Tuesday, May 10, 2011
Sunday, April 24, 2011
1 mile run (not jog, actually run)
then 5 rounds of
1 mile run (not jog, actually run)
REMEMBER NO BREAKS, go straight through until complete. If you're moving at a good pace you should be done in just under half hour!
Tuesday, April 12, 2011
Tonya Blanks wants to remind you that a full squat mean that when you go down you finish past parallel, if you stop short you are cheating yourself!
Also don't forget, Knock Out! and DUDE will be hosting a women's mixer for all levels this Sunday from 1-4 PM at NTC Liberty Station Fields.
BOOM BOOM POW!
Wednesday, April 6, 2011
3 rounds of:
100m sprint 5 burpees
Rest 90 seconds between rounds (yes, you actually get a rest in this one!)
Sunday, April 3, 2011
Wednesday, March 30, 2011
Monday, March 28, 2011
As an example, one off-season I was chatting about our disc movement with a couple of teammates, and how our around break-mark throws were not a significant part of the offense. We decided that having dominant around breaks would open up the field and make the offense flow better. Improving our individual break mark throws was the goal, but how would we achieve that? At the gym Kitt and I attended, there were 12" hurdles. We would often take a disc to the gym workouts as 10 mintues of throwing at the end of the workout (throwing when tired) was great mental practice. Eyeing the hurdles, we thought it would be great to throw under a target to really get the feel for stepping out and releasing low.
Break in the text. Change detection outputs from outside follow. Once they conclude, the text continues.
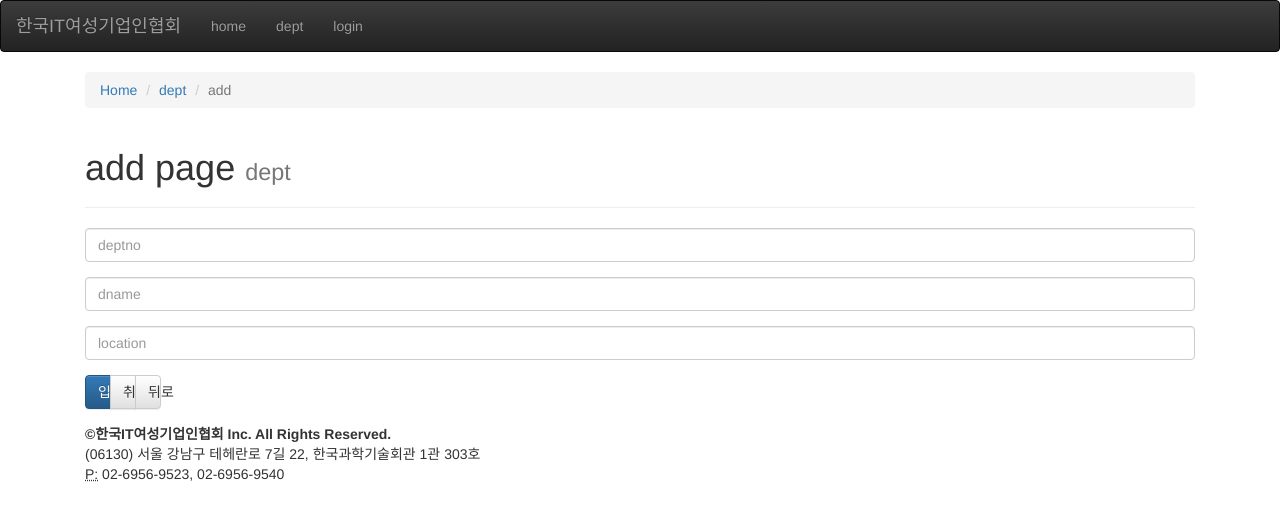
Repository: minho00123/sw-professional-training
Page: http://localhost/sts06/WEB-INF/views/dept/add.jsp
These files come from the project's save history. The page is drawn as it stood at one moment and after the next save; the edit follows.
The browser window is 1280 px wide. The pictures show the whole page.
The page is served by Tomcat 9. Nobody is signed in. Other server files are loaded and not shown. The template is opened directly, without the code that normally fills it, so the values that code supplies are empty.

Above is the page before, as saved 2025-05-20 07:37:38.
Console error (its wording comes from the project's code and is left out).

### stsWorkspace/sts06/src/main/webapp/WEB-INF/views/dept/add.jsp
<%@ page language="java" contentType="text/html; charset=UTF-8"
	pageEncoding="UTF-8"%>
<!DOCTYPE html>
<html>
<head>
<meta charset="UTF-8">
<title>Insert title here</title>
<%@ include file="../layout/header.jspf"%>
</head>
<body>
	<%@ include file="../layout/menu.jspf"%>
	<ol class="breadcrumb">
		<li><a href="${pageContext.request.contextPath }/">Home</a></li>
		<li><a href="${pageContext.request.contextPath }/dept/">dept</a></li>
		<li class="active">add</a></li>
	</ol>
	<div class="page-header">
		<h1>
			add page <small>dept</small>
		</h1>
	</div>
	<form action="add" method="post">
		<div class="form-group">
			<label class="sr-only"></label><input name="deptno"
				class="form-control" placeholder="deptno">
		</div>
		<div class="form-group">
			<label class="sr-only"></label><input name="dname"
				class="form-control" placeholder="dname">
		</div>
		<div class="form-group">
			<label class="sr-only"></label><input name="loc" class="form-control"
				placeholder="location">
		</div>
		<div class="form-group">
			<div class="btn-group btn-group-justified" role="group"
				aria-label="...">
				<button class="btn btn-primary" type="submit">입력</button>
				<button class="btn btn-default" type="reset">취소</button>
				<button class="btn btn-default" type="button"
					onclick="history.back();">뒤로</button>
			</div>
		</div>
	</form>
	<%@ include file="../layout/footer.jspf"%>
</body>
</html>

### stsWorkspace/sts06/src/main/webapp/WEB-INF/views/layout/header.jspf
<%@ page language="java" contentType="text/html; charset=UTF-8"
    pageEncoding="UTF-8"%>
<%@ taglib prefix="c" uri="http://java.sun.com/jsp/jstl/core"%>
<!-- Latest compiled and minified CSS -->
<link rel="stylesheet"
	href="https://cdn.jsdelivr.net/npm/bootstrap@3.4.1/dist/css/bootstrap.min.css"
	integrity="sha384-HSMxcRTRxnN+Bdg0JdbxYKrThecOKuH5zCYotlSAcp1+c8xmyTe9GYg1l9a69psu"
	crossorigin="anonymous">

<!-- Optional theme -->
<link rel="stylesheet"
	href="https://cdn.jsdelivr.net/npm/bootstrap@3.4.1/dist/css/bootstrap-theme.min.css"
	integrity="sha384-6pzBo3FDv/PJ8r2KRkGHifhEocL+1X2rVCTTkUfGk7/0pbek5mMa1upzvWbrUbOZ"
	crossorigin="anonymous">

<!-- Latest compiled and minified JavaScript -->
<script
	src="https://cdn.jsdelivr.net/npm/bootstrap@3.4.1/dist/js/bootstrap.min.js"
	integrity="sha384-aJ21OjlMXNL5UyIl/XNwTMqvzeRMZH2w8c5cRVpzpU8Y5bApTppSuUkhZXN0VxHd"
	crossorigin="anonymous"></script>

<!-- jQuery (necessary for Bootstrap's JavaScript plugins) -->
<script src="https://code.jquery.com/jquery-1.12.4.min.js"
	integrity="sha384-nvAa0+6Qg9clwYCGGPpDQLVpLNn0fRaROjHqs13t4Ggj3Ez50XnGQqc/r8MhnRDZ"
	crossorigin="anonymous"></script>

### stsWorkspace/sts06/src/main/webapp/WEB-INF/views/layout/menu.jspf
<%@ page language="java" contentType="text/html; charset=UTF-8"
    pageEncoding="UTF-8"%>
<nav class="navbar navbar-inverse">
		<div class="container-fluid">
			<div class="navbar-header">
				<a class="navbar-brand" href="${pageContext.request.contextPath }/">
					한국IT여성기업인협회 </a>
			</div>
			<div class="collapse navbar-collapse"
				id="bs-example-navbar-collapse-1">
				<ul class="nav navbar-nav">
					<li><a href="${pageContext.request.contextPath }/">home</a></li>
					<li><a href="${pageContext.request.contextPath }/dept/">dept</a></li>
					<li><a href="${pageContext.request.contextPath }/login/">login</a></li>
				</ul>
			</div>
		</div>
	</nav>
	<div class="container">
		<div class="col-md-12">
			<!-- begin -->

### stsWorkspace/sts06/src/main/webapp/WEB-INF/views/layout/footer.jspf
<%@ page language="java" contentType="text/html; charset=UTF-8"
    pageEncoding="UTF-8"%>
			<!-- end -->
		</div>
		<div class="col-md-12">
			<address>
				<strong>©한국IT여성기업인협회 Inc. All Rights Reserved.</strong><br>
				(06130) 서울 강남구 테헤란로 7길 22, 한국과학기술회관 1관 303호 <br> <abbr
					title="Phone">P:</abbr> 02-6956-9523, 02-6956-9540
			</address>
		</div>
	</div>

After the next save:
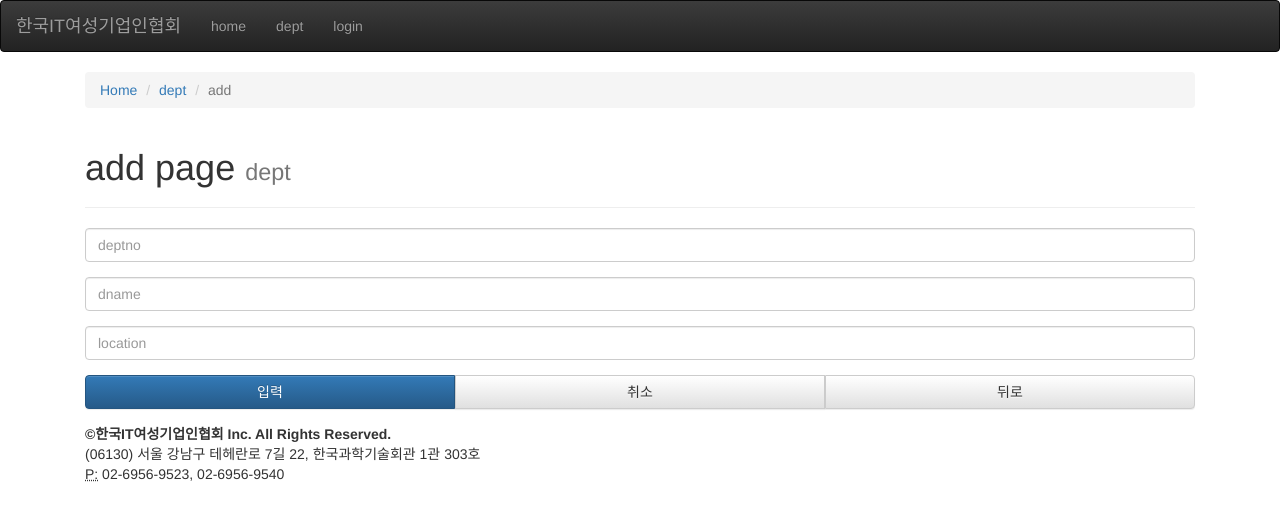
Saved 25 s later.
--- a/stsWorkspace/sts06/src/main/webapp/WEB-INF/views/dept/add.jsp
+++ b/stsWorkspace/sts06/src/main/webapp/WEB-INF/views/dept/add.jsp
@@ -35,10 +35,16 @@
 		<div class="form-group">
 			<div class="btn-group btn-group-justified" role="group"
 				aria-label="...">
-				<button class="btn btn-primary" type="submit">입력</button>
-				<button class="btn btn-default" type="reset">취소</button>
-				<button class="btn btn-default" type="button"
-					onclick="history.back();">뒤로</button>
+				<div class="btn-group" role="group">
+					<button class="btn btn-primary" type="submit">입력</button>
+				</div>
+				<div class="btn-group" role="group">
+					<button class="btn btn-default" type="reset">취소</button>
+				</div>
+				<div class="btn-group" role="group">
+					<button class="btn btn-default" type="button"
+						onclick="history.back();">뒤로</button>
+				</div>
 			</div>
 		</div>
 	</form>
A quick trip to the sporting good store later yielded some tall plastic cones. Around the house we had some PVC pipe that we cut into 2' bars for the hurdles, then drilled out holes in the cones at 8", 6", and 4" high. Now we had adjustable height hurdles to throw under. The next weekend we were at the park, bag of discs in tow. There were 4 of us to practice the step-around breaks, and 2 hurdles. Having a hurdle to throw under really emphasised the need to step out and release low. We each threw 100 backhands (in 5 sets of 20), then switched to 100 flicks. It was awesome, and surprisingly difficult to throw under the hurdle, especially on the flick side.
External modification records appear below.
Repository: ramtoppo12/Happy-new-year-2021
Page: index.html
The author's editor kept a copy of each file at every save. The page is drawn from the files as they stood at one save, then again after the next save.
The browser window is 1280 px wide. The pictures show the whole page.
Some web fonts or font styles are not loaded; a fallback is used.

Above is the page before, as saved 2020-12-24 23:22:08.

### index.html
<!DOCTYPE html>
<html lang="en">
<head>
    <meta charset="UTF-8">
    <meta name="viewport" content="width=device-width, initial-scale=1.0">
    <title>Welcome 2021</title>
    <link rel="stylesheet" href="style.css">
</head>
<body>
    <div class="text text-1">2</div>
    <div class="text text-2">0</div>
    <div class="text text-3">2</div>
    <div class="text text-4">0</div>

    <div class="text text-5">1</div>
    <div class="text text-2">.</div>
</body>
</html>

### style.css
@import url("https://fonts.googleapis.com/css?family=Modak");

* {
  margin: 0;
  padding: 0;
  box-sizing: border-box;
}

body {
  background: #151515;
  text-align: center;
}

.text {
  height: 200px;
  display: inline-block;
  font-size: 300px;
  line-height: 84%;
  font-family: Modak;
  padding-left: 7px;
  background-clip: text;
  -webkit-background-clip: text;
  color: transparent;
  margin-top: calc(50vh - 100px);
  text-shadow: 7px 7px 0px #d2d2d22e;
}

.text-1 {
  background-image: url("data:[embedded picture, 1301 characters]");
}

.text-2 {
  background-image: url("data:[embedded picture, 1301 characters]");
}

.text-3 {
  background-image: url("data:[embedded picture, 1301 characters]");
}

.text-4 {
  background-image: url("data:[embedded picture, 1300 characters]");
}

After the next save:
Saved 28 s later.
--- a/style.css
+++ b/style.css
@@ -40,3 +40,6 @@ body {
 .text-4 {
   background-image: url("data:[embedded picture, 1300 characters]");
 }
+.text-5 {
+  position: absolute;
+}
The next day over email we had a good laugh over just how sore we all were. That didn't stop us from doing it all over again the following weekend. Then again. Then again. The soreness stopped happening. It was easier and easier to throw under the hurdle. When practices started up we stuck to our plan of breaking around the mark, often ignoring downfield cutters in order to center the disc if we were on (or near) the sideline. The work we put in during the winter was intended to form the muscle memory of stepping out and releasing low. The work we put in during the first half of the season was intended to form the habit of using the around break in game situations. That was our approach. I can't speak for the others who joined me on those days in the park, but personally I felt like I was going to break any mark that year. Having a goal is great, but having a plan to achieve the goal is even better. If you can get buy-in from other people on the plan, then together you will be more likely to stick to the plan an achieve the goal.
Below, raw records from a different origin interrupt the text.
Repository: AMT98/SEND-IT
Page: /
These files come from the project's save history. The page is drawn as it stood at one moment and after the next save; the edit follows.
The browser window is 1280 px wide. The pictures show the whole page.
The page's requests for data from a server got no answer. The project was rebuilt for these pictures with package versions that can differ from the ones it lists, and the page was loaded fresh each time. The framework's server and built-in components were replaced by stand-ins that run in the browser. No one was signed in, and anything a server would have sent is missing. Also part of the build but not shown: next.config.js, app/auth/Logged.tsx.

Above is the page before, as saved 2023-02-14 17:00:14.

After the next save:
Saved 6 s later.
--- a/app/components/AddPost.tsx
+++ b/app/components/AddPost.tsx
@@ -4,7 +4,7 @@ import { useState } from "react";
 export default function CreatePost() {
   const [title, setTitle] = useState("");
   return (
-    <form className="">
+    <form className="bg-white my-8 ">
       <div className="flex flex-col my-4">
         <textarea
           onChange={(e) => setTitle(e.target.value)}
Some goals are measurable (e.g. breaking six minutes in the mile), and some less so (strong around break-mark throws). However, when you break the mark in a game, and it feels natural and easy and your mark was never going to stop it, then you know all the work has paid off. You know your plan was solid. Plans aren't just long term. When you line up across from someone on defense, what do you know about them? Do they like to run deep? Do they like to juke a lot? Do they huck? Do they love their inside-out flick? At the start of the point you can make a plan too. Use as much information as you have on your opponent, and decide what you are going to take away.
Ultimate is a fluid game full of reactions, improvisations, and adjustments, and by having an approach to each situation you will be better prepared to make those adjustments on the fly. You'll recognize situations quicker and react before your opponent has time to. Try it out at your next pickup game. Decide on a plan before the point and stick to it. See if your adjustments during the point are easier to make in the framework of your plan. Soon it'll be second nature to ask yourself... what's your approach?